◆ EXERCISE OBJECTIVE
Skipping each picture, output the entries exactly as they stand below.

◆ EXERCISE DATA
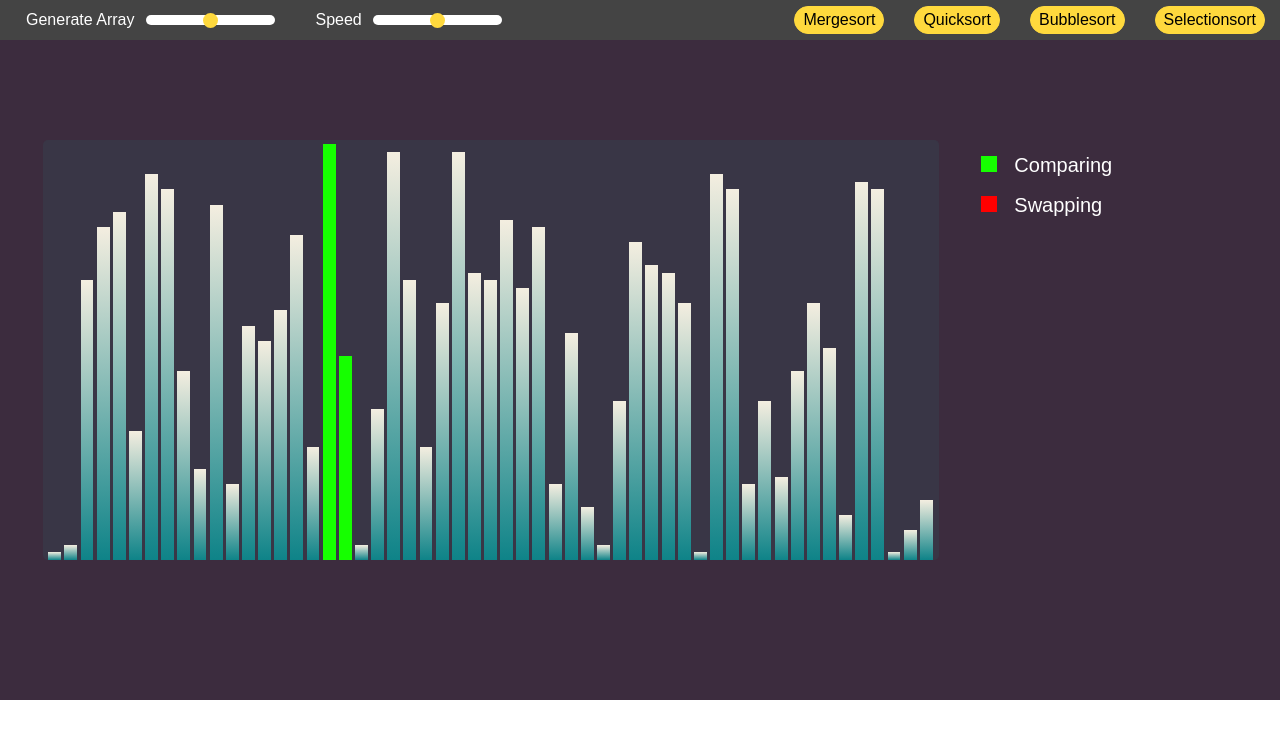
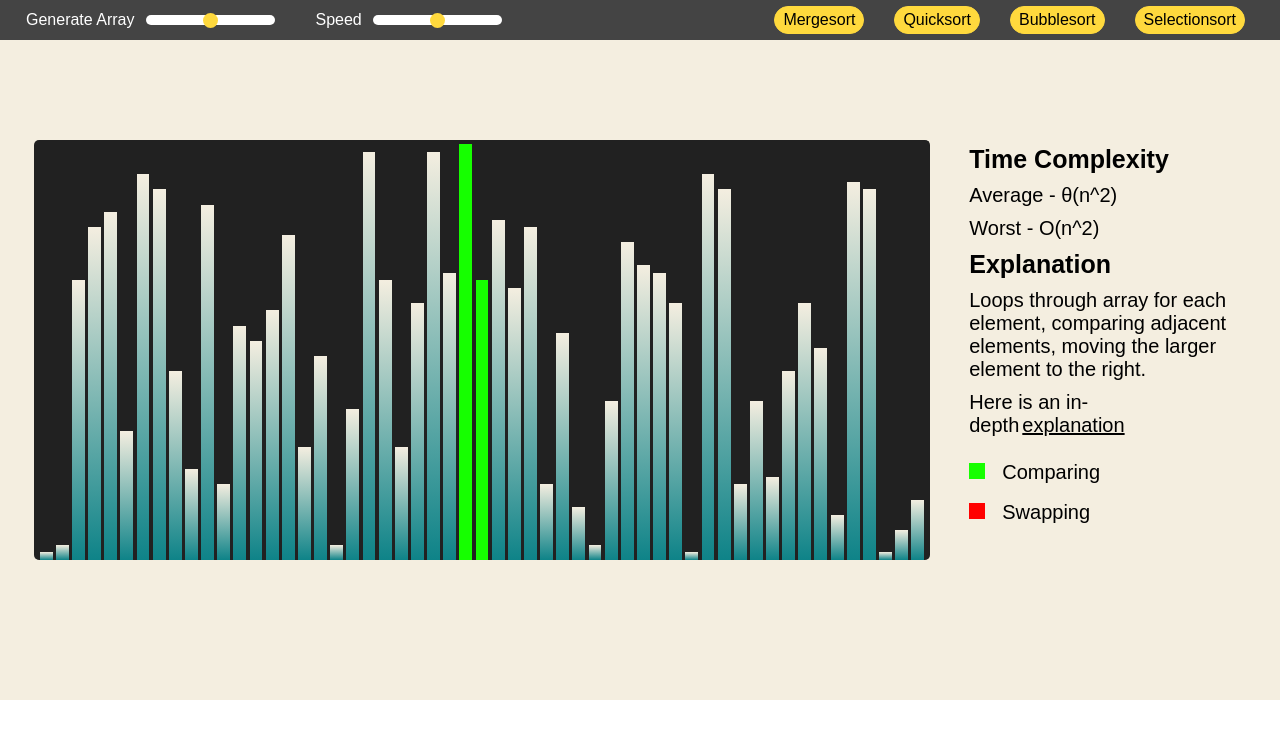
Before and after one commit to AfeefRazick/sortingVisualiser, a plain HTML site: page index.html in a window 1280 px wide. Both pictures are taken after a click on the button "Bubblesort". Shown: the top 738 px of the page. Drawn offline with Linux system fonts and the light colour scheme.

Commit message:
completed

```diff
--- a/bubblesort.js
+++ b/bubblesort.js
@@ -9,7 +9,7 @@ const bubblesort = async function (array) {
         setBarBgImgColor(j,'var(--swapbar)')
         setBarBgImgColor(j+1,'var(--swapbar)')
 
-        await asyncdelay(ms*3)
+        await asyncdelay(ms)
 
         swap(array,j,j+1)
         swapheight(j,j+1)
--- a/index.html
+++ b/index.html
@@ -35,11 +35,23 @@
   <div class="background" id="div1">
     <div class="desc-container">
     <div class="description" id="mergedesc">
+      <h2 class="headings">Time Complexity</h2>
+      <p>Average - θ(n log(n))</p>
+      <p>Worst - O(n log(n))</p>
+      <h2 class="headings">Explanation</h2>
+      <p>Recursively divides an array into smaller subarrays, sorting each subarray, then merging the sorted subarrays together.</p>
+      <p>Here is an in-depth<a href="https://www.geeksforgeeks.org/merge-sort/">explanation</a></p>
       <ul>
-        <li class="compare"><span class="text">Comparing</span></li>
+        <li class="compare"><span class="text">Comparing & Swapping</span></li>
       </ul>
     </div>
     <div class="description" id="quickdesc">
+      <h2 class="headings">Time Complexity</h2>
+      <p>Average - θ(n log(n))</p>
+      <p>Worst - O(n^2)</p>
+      <h2 class="headings">Explanation</h2>
+      <p>Recursively partitions the array, moving elements smaller than the pivot, to the left of the pivot and elements larger to the right.</p>
+      <p>Here is an in-depth<a href="https://www.geeksforgeeks.org/quick-sort/">explanation</a></p>
       <ul>
         <li class="compare"><span class="text">Comparing</span></li>
         <li class="swap"><span class="text">Swapping</span></li>
@@ -47,12 +59,24 @@
       </ul>
     </div>
     <div class="description" id="bubbledesc">
+      <h2 class="headings">Time Complexity</h2>
+      <p>Average - θ(n^2)</p>
+      <p>Worst - O(n^2)</p>
+      <h2 class="headings">Explanation</h2>
+      <p>Loops through array for each element, comparing adjacent elements, moving the larger element to the right.</p>
+      <p>Here is an in-depth<a href="https://www.geeksforgeeks.org/bubble-sort/">explanation</a></p>
       <ul>
         <li class="compare"><span class="text">Comparing</span></li>
         <li class="swap"><span class="text">Swapping</span></li>
       </ul>
     </div>
     <div class="description" id="selectiondesc">
+      <h2 class="headings">Time Complexity</h2>
+      <p>Average - θ(n^2)</p>
+      <p>Worst - O(n^2)</p>
+      <h2 class="headings">Explanation</h2>
+      <p>Loops through array for each element, keeping track of the last minimum value seen, and moving it to the start of the loop.</p>
+      <p>Here is an in-depth<a href="https://www.geeksforgeeks.org/selection-sort/">explanation</a></p>
       <ul>
         <li class="compare"><span class="text">Comparing</span></li>
         <li class="swap"><span class="text">Swapping</span></li>
--- a/script.js
+++ b/script.js
@@ -26,7 +26,7 @@ const generateNewArray = function () {
   const container = document.querySelector('.container')
   container.remove()
   list = createarray(generateArray.value)
-  console.log(list)
+  // console.log(list)
   bars = document.querySelectorAll(".bar")
 }
 
@@ -67,7 +67,7 @@ const selectiondesc = document.querySelector('#selectiondesc')
 
 var list = createarray(generateArray.value)
 var bars = document.querySelectorAll(".bar")
-var ms = generateArray.max-speed.value
+var ms = generateArray.max-speed.value+10
 
 generateArray.addEventListener('input',()=>{
   generateNewArray()
@@ -78,7 +78,8 @@ generateLabel.addEventListener('click',()=>{
 })
 
 speed.addEventListener('input',()=>{
-  ms = generateArray.max-speed.value
+  ms = generateArray.max-speed.value+10
+  console.log(ms)
 })
 
 callmergesort.addEventListener('click',()=>{
--- a/style.css
+++ b/style.css
@@ -1,8 +1,7 @@
 :root {
-  /* --col1 : rgb(244, 238, 224); */
+  --col1 : rgb(244, 238, 224);
   /* --col1 : #251B37; */
-  --col1 : #3C2C3E;
-  --col2 : rgb(57, 54, 70);
+  --col2 : #212121;
   --col3 : rgb(255, 217, 61);
   --col4 : inherit;
   --bar : linear-gradient(to top,rgb(14, 131, 136),rgb(244, 238, 224));
@@ -17,7 +16,7 @@
   margin: 0;
   padding: 0;
   color: black;
-  text-decoration: none;
+  /* text-decoration: none; */
 }
 
 .background {
@@ -43,6 +42,7 @@ nav {
 .inner-nav {
   display: flex;
   align-items: center;
+  margin-right: 20px;
 }
 
 .inner-nav > * {
@@ -130,7 +130,7 @@ button:hover {
 
 .desc-container {
   position: relative;
-  width: 20%;
+  width: 22%;
   height: 60%;
   display: flex;
   background-color: var(--col4);
@@ -141,8 +141,25 @@ button:hover {
 }
 
 .description {
+  width: 100%;
+  height: 100%;
   display: none;
   flex-direction: column;
+}
+
+.description > * {
+  margin: 5px;
+  font-size: 20px;
+}
+
+a {
+  font-size: 20px;
+  margin: 0px 0px 0px 3px;
+  /* text-decoration: underline; */
+}
+
+.headings {
+  font-size: 25px;
 }
 
 .desc-container ul li {
@@ -150,11 +167,10 @@ button:hover {
 }
 
 .desc-container ul li .text{
-  color: white;
+  color: black;
   margin: 10px;
   font-size: 20px;
 }
-
 
 .compare {
   list-style-image: var(--highlightbar);
@@ -167,10 +183,3 @@ button:hover {
 .pivot {
   list-style-image: var(--pivbar);
 }
-
-
-#mergedesc {
-  /* display: flex; */
-
-  /* justify-content: start; */
-}
```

◆ RESPONSE FOR THIS EXERCISE
Before and after one commit to AfeefRazick/sortingVisualiser, a plain HTML site: page index.html in a window 1280 px wide. Both pictures are taken after a click on the button "Bubblesort". Shown: the top 738 px of the page. Drawn offline with Linux system fonts and the light colour scheme.

Commit message:
completed

```diff
--- a/bubblesort.js
+++ b/bubblesort.js
@@ -9,7 +9,7 @@ const bubblesort = async function (array) {
         setBarBgImgColor(j,'var(--swapbar)')
         setBarBgImgColor(j+1,'var(--swapbar)')
 
-        await asyncdelay(ms*3)
+        await asyncdelay(ms)
 
         swap(array,j,j+1)
         swapheight(j,j+1)
--- a/index.html
+++ b/index.html
@@ -35,11 +35,23 @@
   <div class="background" id="div1">
     <div class="desc-container">
     <div class="description" id="mergedesc">
+      <h2 class="headings">Time Complexity</h2>
+      <p>Average - θ(n log(n))</p>
+      <p>Worst - O(n log(n))</p>
+      <h2 class="headings">Explanation</h2>
+      <p>Recursively divides an array into smaller subarrays, sorting each subarray, then merging the sorted subarrays together.</p>
+      <p>Here is an in-depth<a href="https://www.geeksforgeeks.org/merge-sort/">explanation</a></p>
       <ul>
-        <li class="compare"><span class="text">Comparing</span></li>
+        <li class="compare"><span class="text">Comparing & Swapping</span></li>
       </ul>
     </div>
     <div class="description" id="quickdesc">
+      <h2 class="headings">Time Complexity</h2>
+      <p>Average - θ(n log(n))</p>
+      <p>Worst - O(n^2)</p>
+      <h2 class="headings">Explanation</h2>
+      <p>Recursively partitions the array, moving elements smaller than the pivot, to the left of the pivot and elements larger to the right.</p>
+      <p>Here is an in-depth<a href="https://www.geeksforgeeks.org/quick-sort/">explanation</a></p>
       <ul>
         <li class="compare"><span class="text">Comparing</span></li>
         <li class="swap"><span class="text">Swapping</span></li>
@@ -47,12 +59,24 @@
       </ul>
     </div>
     <div class="description" id="bubbledesc">
+      <h2 class="headings">Time Complexity</h2>
+      <p>Average - θ(n^2)</p>
+      <p>Worst - O(n^2)</p>
+      <h2 class="headings">Explanation</h2>
+      <p>Loops through array for each element, comparing adjacent elements, moving the larger element to the right.</p>
+      <p>Here is an in-depth<a href="https://www.geeksforgeeks.org/bubble-sort/">explanation</a></p>
       <ul>
         <li class="compare"><span class="text">Comparing</span></li>
         <li class="swap"><span class="text">Swapping</span></li>
       </ul>
     </div>
     <div class="description" id="selectiondesc">
+      <h2 class="headings">Time Complexity</h2>
+      <p>Average - θ(n^2)</p>
+      <p>Worst - O(n^2)</p>
+      <h2 class="headings">Explanation</h2>
+      <p>Loops through array for each element, keeping track of the last minimum value seen, and moving it to the start of the loop.</p>
+      <p>Here is an in-depth<a href="https://www.geeksforgeeks.org/selection-sort/">explanation</a></p>
       <ul>
         <li class="compare"><span class="text">Comparing</span></li>
         <li class="swap"><span class="text">Swapping</span></li>
--- a/script.js
+++ b/script.js
@@ -26,7 +26,7 @@ const generateNewArray = function () {
   const container = document.querySelector('.container')
   container.remove()
   list = createarray(generateArray.value)
-  console.log(list)
+  // console.log(list)
   bars = document.querySelectorAll(".bar")
 }
 
@@ -67,7 +67,7 @@ const selectiondesc = document.querySelector('#selectiondesc')
 
 var list = createarray(generateArray.value)
 var bars = document.querySelectorAll(".bar")
-var ms = generateArray.max-speed.value
+var ms = generateArray.max-speed.value+10
 
 generateArray.addEventListener('input',()=>{
   generateNewArray()
@@ -78,7 +78,8 @@ generateLabel.addEventListener('click',()=>{
 })
 
 speed.addEventListener('input',()=>{
-  ms = generateArray.max-speed.value
+  ms = generateArray.max-speed.value+10
+  console.log(ms)
 })
 
 callmergesort.addEventListener('click',()=>{
--- a/style.css
+++ b/style.css
@@ -1,8 +1,7 @@
 :root {
-  /* --col1 : rgb(244, 238, 224); */
+  --col1 : rgb(244, 238, 224);
   /* --col1 : #251B37; */
-  --col1 : #3C2C3E;
-  --col2 : rgb(57, 54, 70);
+  --col2 : #212121;
   --col3 : rgb(255, 217, 61);
   --col4 : inherit;
   --bar : linear-gradient(to top,rgb(14, 131, 136),rgb(244, 238, 224));
@@ -17,7 +16,7 @@
   margin: 0;
   padding: 0;
   color: black;
-  text-decoration: none;
+  /* text-decoration: none; */
 }
 
 .background {
@@ -43,6 +42,7 @@ nav {
 .inner-nav {
   display: flex;
   align-items: center;
+  margin-right: 20px;
 }
 
 .inner-nav > * {
@@ -130,7 +130,7 @@ button:hover {
 
 .desc-container {
   position: relative;
-  width: 20%;
+  width: 22%;
   height: 60%;
   display: flex;
   background-color: var(--col4);
@@ -141,8 +141,25 @@ button:hover {
 }
 
 .description {
+  width: 100%;
+  height: 100%;
   display: none;
   flex-direction: column;
+}
+
+.description > * {
+  margin: 5px;
+  font-size: 20px;
+}
+
+a {
+  font-size: 20px;
+  margin: 0px 0px 0px 3px;
+  /* text-decoration: underline; */
+}
+
+.headings {
+  font-size: 25px;
 }
 
 .desc-container ul li {
@@ -150,11 +167,10 @@ button:hover {
 }
 
 .desc-container ul li .text{
-  color: white;
+  color: black;
   margin: 10px;
   font-size: 20px;
 }
-
 
 .compare {
   list-style-image: var(--highlightbar);
@@ -167,10 +183,3 @@ button:hover {
 .pivot {
   list-style-image: var(--pivbar);
 }
-
-
-#mergedesc {
-  /* display: flex; */
-
-  /* justify-content: start; */
-}
```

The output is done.